When I think about brand architecture, tending to my first garden in Brooklyn comes to mind. I was so excited to be in my first house with the chance to have my very own garden. Surrounded by brick and cement, I carefully purchased the best seedlings I could find and put them in several planters on the patio. This was going to be great. Growing tomatoes is easy, I thought. With a little water and sunlight, I would be making tomato sauce in no time. I even promised my neighbors first pick. My excitement at seeing these plants producing kept me motivated for a few weeks. Until I became lazy, that is, and didn’t tend to them as often as I should have. You can probably guess what happened next. Eventually, I was left with wilted, brown stalks with distorted looking fruit that no one wanted to eat.
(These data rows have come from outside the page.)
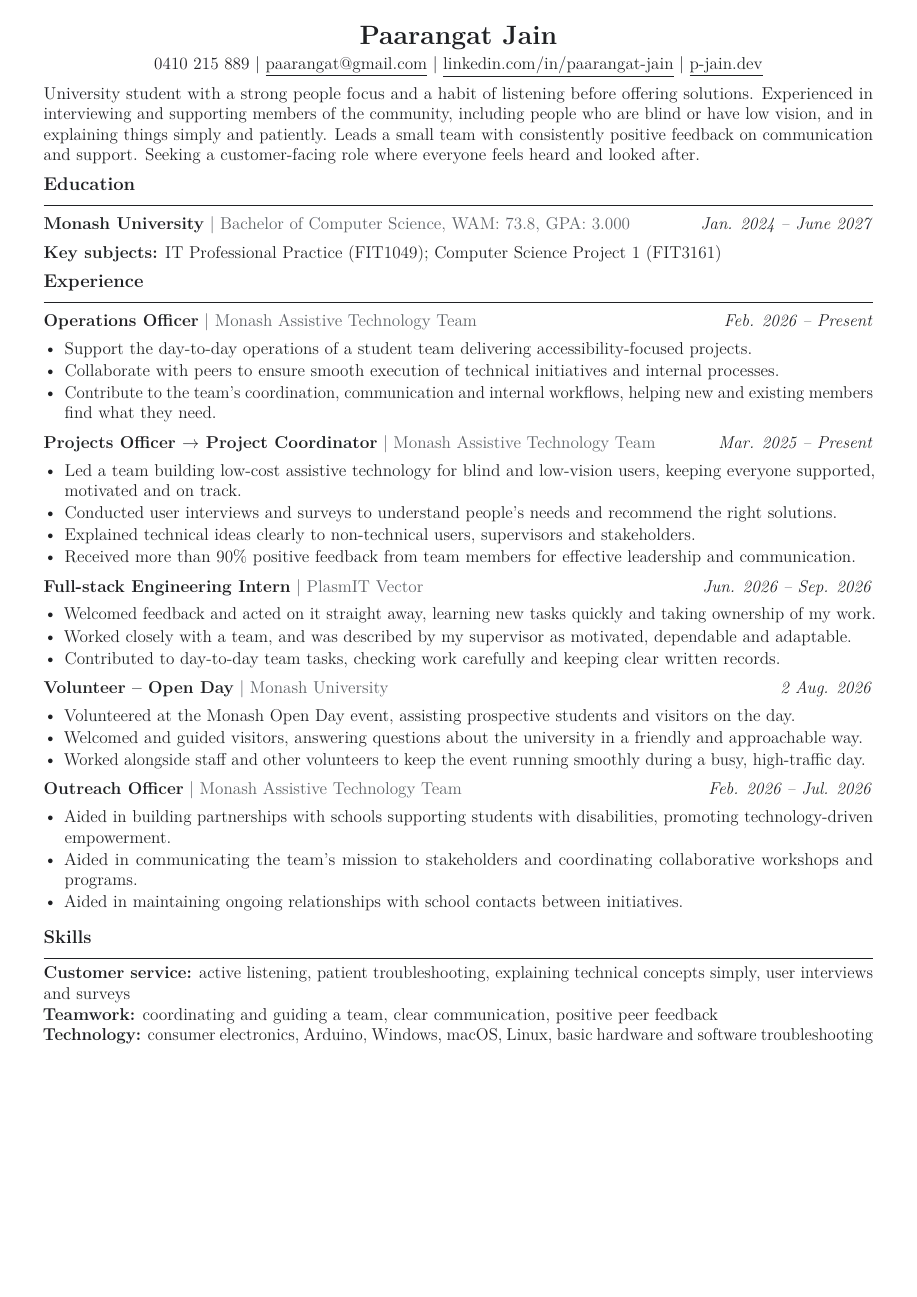
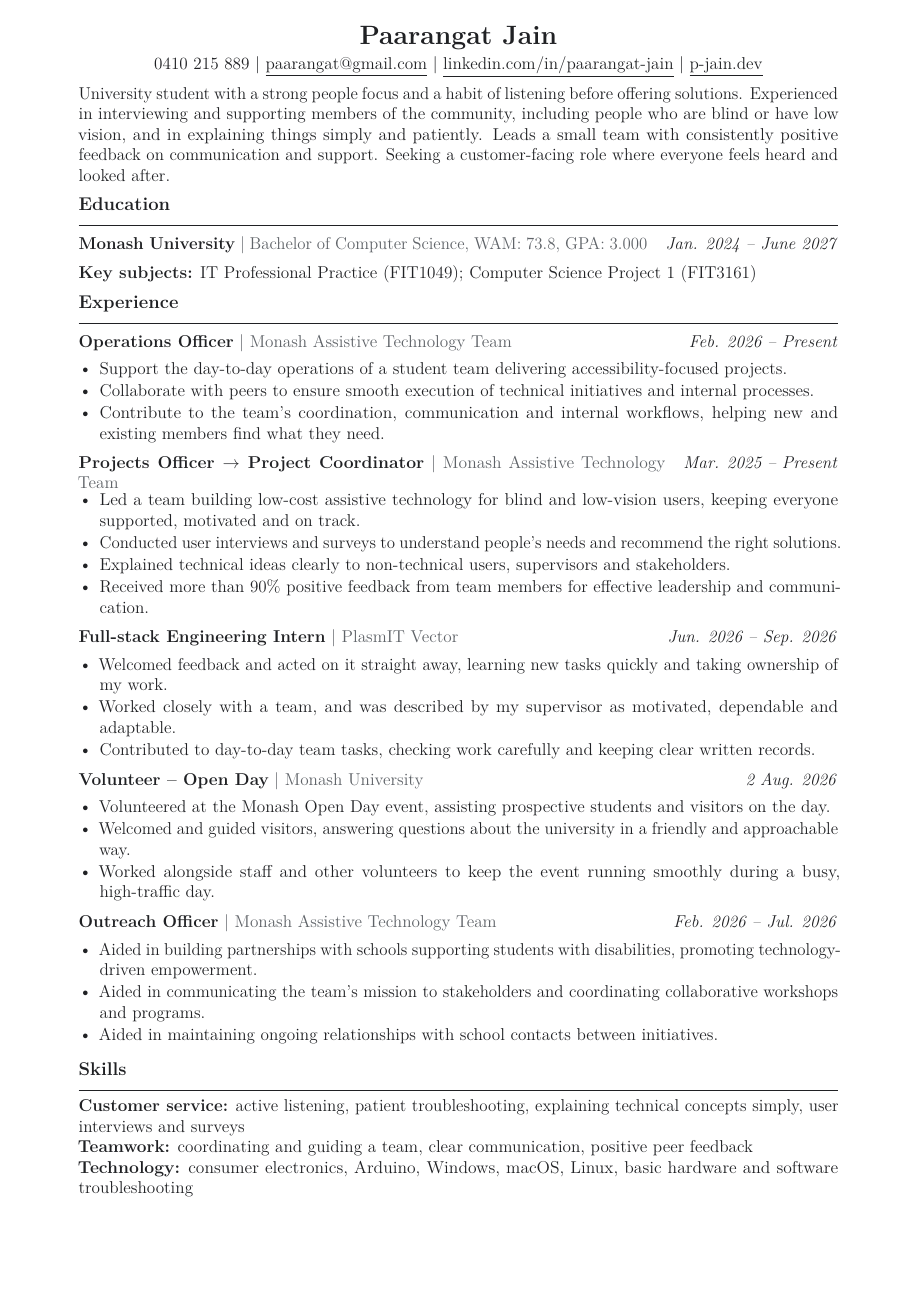
Before and after one commit to pjrus/p-jain-dev, a LaTeX CV (resume-retail.tex): the whole page. Compiled offline with pdfLaTeX.

Commit message:
docs: widen retail resume side margins

```diff
--- a/resume-retail.tex
+++ b/resume-retail.tex
@@ -1,7 +1,7 @@
 
 \documentclass[10pt,a4paper]{article}
 
-\usepackage[left=1cm,right=1cm,top=0.6cm,bottom=0.6cm]{geometry}
+\usepackage[left=1.8cm,right=1.8cm,top=0.6cm,bottom=0.6cm]{geometry}
 \usepackage[T1]{fontenc}
 \usepackage[utf8]{inputenc}
 \usepackage{lmodern}
```
Also changed, not shown: resume-retail.pdf.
Your hard work and initial investment will be lost if you don’t diligently maintain a clear brand architecture. It ultimately dictates the future growth and success of the company.”
Maintaining your brands is much like cultivating your garden. Neglect can lead to a catastrophic ending. Your hard work and initial investment will be lost if you don’t diligently maintain a clear brand architecture. It ultimately dictates the future growth and success of the company.
Regardless of the model you follow, you want to be able to offer your brands individually because your architecture directly impacts your consumer relationship. It enables you to clearly define the brands’ positioning and messaging so you can meet the needs of the consumer relative to each of your brands.
Maintaining your brand architecture means you are focused on the health of your portfolio. In the case of my wilted tomato plants, this meant digging into the soil around each one to reveal its specific needs so that I could nurture and protect each plant. For your brands, consumer insights can be the “Miracle-Gro” that allows your portfolio not only to survive, but thrive. You may need to test communications, assess your brand equity perceptions, investigate the purchasing decision, understand the competitive landscape, monitor your position and consumer relationship, analyze the structure of the market, and identify your core target.
Maintaining your brand architecture means you are focused on the health of your portfolio.”
I ultimately discovered that the only way my tomato plants were going to be fruitful was if I defined their terrain, kept tending to the soil so they had a solid foundation for growth, and weeded out the junk. Similarly, when your brands start competing for the same space, it creates clutter, becomes draining to the corporation, and confusing in market. Creating a defined space makes way to sprout new brands and/or products within your portfolio. At the same time, it creates clarity in the market. Don’t be afraid to get your hands dirty.
Ready to do some pruning and create your brand space?